Education for Surgical Assistants


Core Curriculum

If you are an educator thinking about starting a program in surgical assisting, download the ASA Core Curriculum for Surgical Assisting, 3rd Edition. If you have questions about surgical assisting education, contact ASA.

Prospective Students

ASA recommends that surgical technologists who are interested in becoming surgical assistants (also called surgical first assistants) complete a certificate program or an associate degree in surgical technology, which is required by some states for licensure, and become certified before beginning a CAAHEP-accredited program in surgical assisting.

Surgical assisting programs are typically certificate programs that vary in length from 12-24 months. As a student, you will learn advanced surgical theory in classes such as surgical pharmacology, advanced pathology, bioscience, anesthesia methods and agents, and others. Plus, you will complete a clinical rotation documenting 135 procedures covering a range of specialties.

Accredited Surgical Assisting Programs

While there are currently 10 surgical assisting programs accredited by the Commission on Accreditation for Allied Health Education Programs (CAAHEP), other programs are in process. The most updated lists of accredited programs in surgical technology and surgical assisting are available on the CAAHEP website.
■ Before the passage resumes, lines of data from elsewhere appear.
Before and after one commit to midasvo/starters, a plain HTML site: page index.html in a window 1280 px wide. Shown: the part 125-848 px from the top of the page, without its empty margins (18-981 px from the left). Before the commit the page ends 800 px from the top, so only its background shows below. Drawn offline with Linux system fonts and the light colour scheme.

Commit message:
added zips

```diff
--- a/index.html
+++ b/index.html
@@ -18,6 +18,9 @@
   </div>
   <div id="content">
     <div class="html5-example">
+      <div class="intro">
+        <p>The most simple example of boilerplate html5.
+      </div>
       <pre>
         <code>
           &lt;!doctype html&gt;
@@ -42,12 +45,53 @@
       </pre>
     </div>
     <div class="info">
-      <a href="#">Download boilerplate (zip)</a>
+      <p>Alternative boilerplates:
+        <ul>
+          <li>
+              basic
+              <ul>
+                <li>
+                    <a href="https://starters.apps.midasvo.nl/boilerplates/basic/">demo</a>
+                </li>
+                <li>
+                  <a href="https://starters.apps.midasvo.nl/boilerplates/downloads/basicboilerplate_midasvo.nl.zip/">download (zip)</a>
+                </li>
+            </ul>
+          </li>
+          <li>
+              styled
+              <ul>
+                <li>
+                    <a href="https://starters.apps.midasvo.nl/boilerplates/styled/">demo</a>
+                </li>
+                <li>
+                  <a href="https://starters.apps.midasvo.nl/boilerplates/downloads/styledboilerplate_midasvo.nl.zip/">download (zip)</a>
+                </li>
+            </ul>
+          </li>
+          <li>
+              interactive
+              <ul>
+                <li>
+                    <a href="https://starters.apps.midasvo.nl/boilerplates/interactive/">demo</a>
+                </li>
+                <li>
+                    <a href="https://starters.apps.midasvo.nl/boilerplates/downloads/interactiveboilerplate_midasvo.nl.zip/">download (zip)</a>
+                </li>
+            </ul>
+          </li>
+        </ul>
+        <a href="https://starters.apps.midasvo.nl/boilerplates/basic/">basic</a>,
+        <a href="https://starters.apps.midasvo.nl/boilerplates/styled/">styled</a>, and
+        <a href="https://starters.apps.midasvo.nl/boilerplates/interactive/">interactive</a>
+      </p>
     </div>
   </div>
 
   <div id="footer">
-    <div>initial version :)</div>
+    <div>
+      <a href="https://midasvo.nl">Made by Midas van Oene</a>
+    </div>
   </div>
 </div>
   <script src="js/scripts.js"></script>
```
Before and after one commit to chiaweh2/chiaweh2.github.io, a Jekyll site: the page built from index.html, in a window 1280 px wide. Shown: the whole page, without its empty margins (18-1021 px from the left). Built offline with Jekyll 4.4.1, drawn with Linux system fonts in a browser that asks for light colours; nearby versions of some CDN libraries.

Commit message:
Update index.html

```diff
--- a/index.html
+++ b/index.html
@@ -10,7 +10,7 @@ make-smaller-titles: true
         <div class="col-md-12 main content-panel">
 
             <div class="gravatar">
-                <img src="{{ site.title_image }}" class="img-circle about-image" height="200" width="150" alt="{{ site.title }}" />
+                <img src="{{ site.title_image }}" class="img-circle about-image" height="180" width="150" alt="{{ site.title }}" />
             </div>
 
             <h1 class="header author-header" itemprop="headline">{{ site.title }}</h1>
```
Some of the programs above are available in an online format.

Certification as a Surgical First Assistant (CSFA)

Graduating from a CAAHEP-accredited surgical first assisting program ensures your eligibility to sit for the Surgical First Assistant Certification Exam. Registration, certification or licensure may be required for you to practice as a surgical assistant in some states. For more information about CSFA certification, visit the National Board of Surgical Technology and Surgical Assisting.

Once you are certified, you’ll need to complete ongoing education to maintain your credential. ASA also recommends that you continue your formal education until you complete a bachelor’s program in an allied health field. While a bachelor’s degree is not currently required by employers or legislators in order to practice, it may be in the future. ASA members wishing information about laws regulating surgical assisting in your state and impending legislation, log in to see the Map of State Laws.

Curriculum for Surgical Assisting